All of us have used question tags in our communication with others. Question tags are often used to confirm if something is true or not and are used to encourage a reply. The rule for questions tags seems simple enough. You are aware of the basic rule, aren’t you? The previous statement is an example of a question tag.
By Mrs Elaine Loh
It’s the June school holiday and from here on, things will be moving pretty quickly for pupils sitting for the PSLE. Today, I will be giving you tips for the reading aloud component of the PSLE Oral exam which is applicable for children in the other levels as well.
The reading aloud component is the most overlooked component in the PSLE oral exam. Many parents encourage their children to practise the Stimulus-based Oral component more than the reading one since the reading aloud component carries just a third of the total oral grade. This wrong view can prove costly because the reading aloud component is the one where a child can hope to score the full mark easily if he knows what the examiner is looking out for. So what exactly are the examiners looking out for?
Put simply, the examiner is looking out for the following things:
- Well-paced and fluent reading. This means reading the passage smoothly and clearly.
- Accurate pronunciation and good intonation when reading in order to convey the right information, ideas and feelings in the passage.
So, before you get your child to practise reading aloud to you, here are some tips on how you can help him achieve what the examiner will be looking out for.
By Ms Thanam Muthusamy
When it comes to argumentative writing, many students in RGC moan and groan. To some, argumentative writing is an unthinkable task. Some of them have told me that they have been discouraged to attempt argumentative writing because “it is a difficult genre” and were under the impression that if one is not good in writing, it is best not to attempt it.
by Richard Leong
I have not written anything regarding the educational landscape for some time. I would like to take this opportunity to address the three biggest changes in the educational landscape from this year (2019) to 2021.
2019: Cutting Down on School Examinations and Removal of Grading from Report Cards
In September 2018, the Ministry of Education (MOE) announced that they were cutting down on school examinations. All students from Primary 3 to Secondary 4 or 5 would also NOT have more than one graded assessment per subject per school term.
by Mrs Elaine Loh
In my last blogpost, I talked about the structure of the stimulus-based oral conversation component and how your child can prepare for it. In this post, I will talk about the main problem children face when it comes to the PSLE oral examination and how you can help your child overcome it.

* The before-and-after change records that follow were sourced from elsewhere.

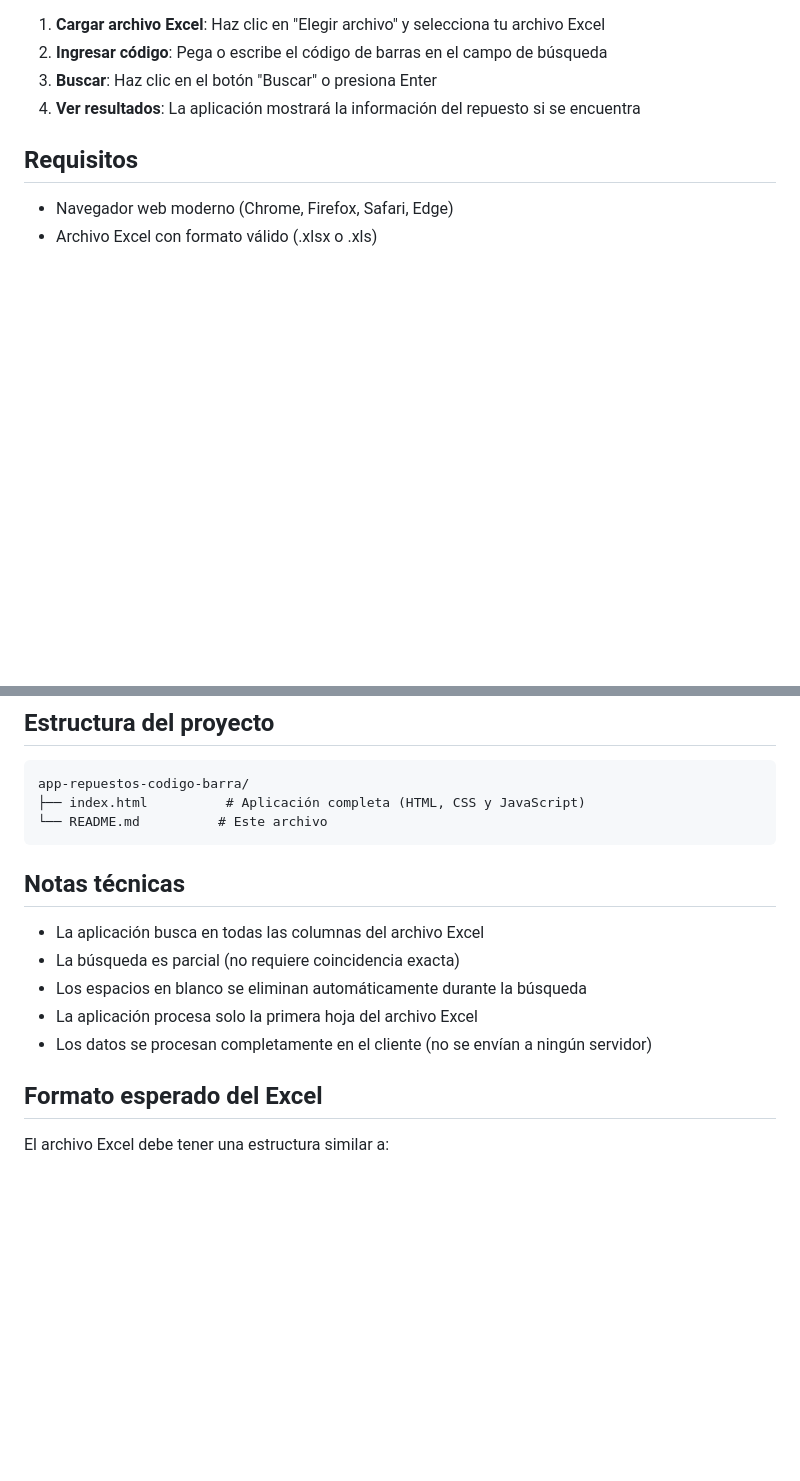
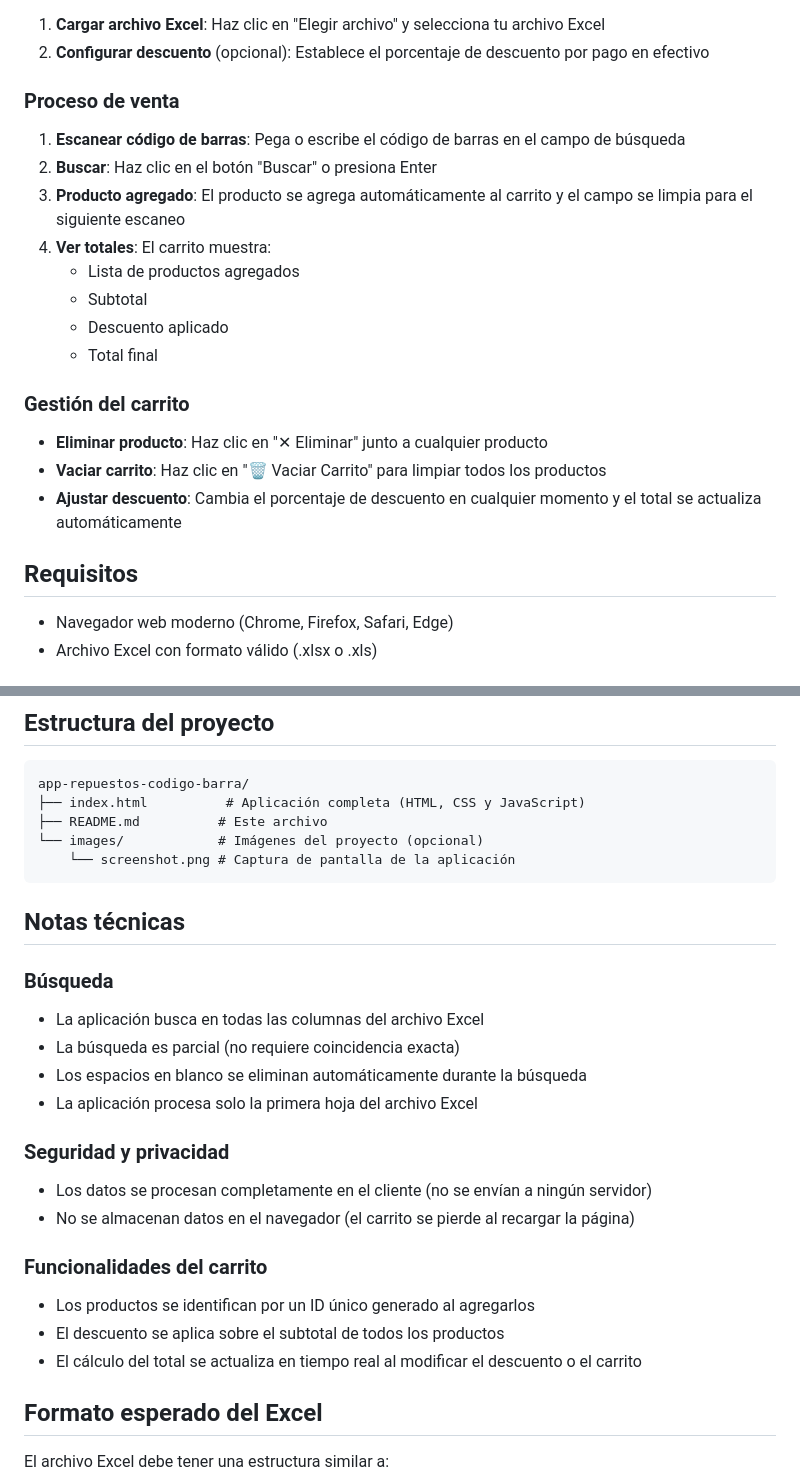
Before and after one commit to ramiro-c/app-repuestos-codigo-barra, a Markdown page: README.md, 2 parts joined by grey strips. Rendered like a GitHub page; blank space fills up the shorter version.

````diff
--- a/README.md
+++ b/README.md
@@ -19,7 +40,20 @@ Aplicación web para buscar códigos de barras en archivos Excel. Permite cargar
 1. **Cargar archivo Excel**: Haz clic en "Elegir archivo" y selecciona tu archivo Excel
-2. **Ingresar código**: Pega o escribe el código de barras en el campo de búsqueda
-3. **Buscar**: Haz clic en el botón "Buscar" o presiona Enter
-4. **Ver resultados**: La aplicación mostrará la información del repuesto si se encuentra
+2. **Configurar descuento** (opcional): Establece el porcentaje de descuento por pago en efectivo
+
+### Proceso de venta
+1. **Escanear código de barras**: Pega o escribe el código de barras en el campo de búsqueda
+2. **Buscar**: Haz clic en el botón "Buscar" o presiona Enter
+3. **Producto agregado**: El producto se agrega automáticamente al carrito y el campo se limpia para el siguiente escaneo
+4. **Ver totales**: El carrito muestra:
+   - Lista de productos agregados
+   - Subtotal
+   - Descuento aplicado
+   - Total final
+
+### Gestión del carrito
+- **Eliminar producto**: Haz clic en "✕ Eliminar" junto a cualquier producto
+- **Vaciar carrito**: Haz clic en "🗑️ Vaciar Carrito" para limpiar todos los productos
+- **Ajustar descuento**: Cambia el porcentaje de descuento en cualquier momento y el total se actualiza automáticamente
 
 ## Requisitos
 
@@ -38,16 +72,27 @@ Aplicación web para buscar códigos de barras en archivos Excel. Permite cargar
 ```
 app-repuestos-codigo-barra/
 ├── index.html          # Aplicación completa (HTML, CSS y JavaScript)
-└── README.md          # Este archivo
+├── README.md          # Este archivo
+└── images/            # Imágenes del proyecto (opcional)
+    └── screenshot.png # Captura de pantalla de la aplicación
 ```
 
 ## Notas técnicas
 
+### Búsqueda
 - La aplicación busca en todas las columnas del archivo Excel
 - La búsqueda es parcial (no requiere coincidencia exacta)
 - Los espacios en blanco se eliminan automáticamente durante la búsqueda
 - La aplicación procesa solo la primera hoja del archivo Excel
+
+### Seguridad y privacidad
 - Los datos se procesan completamente en el cliente (no se envían a ningún servidor)
+- No se almacenan datos en el navegador (el carrito se pierde al recargar la página)
+
+### Funcionalidades del carrito
+- Los productos se identifican por un ID único generado al agregarlos
+- El descuento se aplica sobre el subtotal de todos los productos
+- El cálculo del total se actualiza en tiempo real al modificar el descuento o el carrito
 
 ## Formato esperado del Excel
 
````
Also changed, not shown: other parts of README.md (+25 -4 lines), images/screenshot.png (added).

by Mrs Elaine Loh
The PSLE Oral Examination is the first language component your child will be tested on as part of the English Language paper. Hence, I have written this article to help you guide your child as he prepares for it. The PSLE Oral component has two parts: the reading component and the Stimulus Based Oral (SBO) conversation component. This is the part of the examination that most children find daunting for one or more of the following reasons:
- Speaking to a complete stranger about something is not a natural thing your child does
- Sharing his opinion and ideas is not something your introverted child enjoys doing
- Organising his thought process is something your child is having difficulty with
- The open-ended nature of the stimulus based oral conversation creates anxiety in your child because he does not know what to expect
Welcome back to Part 4 of the ‘How to Ace Your Editing’ blogs. In our previous blogs, we covered three different common errors: Tenses, Word Forms and Pronouns. Today, we will be covering how to detect and correct the ‘Connector’ error.
WHAT IS A CONNECTOR?
Let’s get a basic understanding what a connector is. A connector is not recognised as one of the parts of speech; rather, it describes the function of two different parts of speech that play the role of connecting ideas or words: conjunctions and prepositions.
As connectors connect ideas in the passage, it is important that students read the entire passage and understand how one idea connects to another, or he / she would have difficulty spotting the connector error.
The tip presented here revolves around understanding the different relationships that ideas or words can have with each other in order to facilitate spotting the incorrect connector and replacing it with the correct one.
by Mrs Elaine Loh
Everyone loves a good story. Everyone loves telling stories. Telling stories is what makes us human. As a child, I loved writing and I still do. As a teacher, I believe every child can be nurtured into a future writer even if writing isn’t exactly your child’s forte. There are no shortcuts to writing a good story but there are writing techniques that when applied effectively, help make for a truly outstanding story, one that will be remembered long after it is read.
Before we start, let’s understand what a pronoun is. Essentially, a pronoun takes the place of a noun. Usually somebody, something or some location had been mentioned, and a pronoun is used to refer back to what was mentioned. The prononun can sometimes be used even before the person, object or location was mentioned. Hence, it is important that student read the entire passage to figure out what the pronoun is referring to.
Welcome to our second blog about Editing. This blog will explain the Word Form error. This is the most difficult error to spot; unfortunately, it is the second most common error.
Editing: The Problem
The biggest problem students face, as mentioned in the previous blog is that students do not read for meaning. They do not connect the sentences together to read how individuals, events and ideas develop, connect and interact.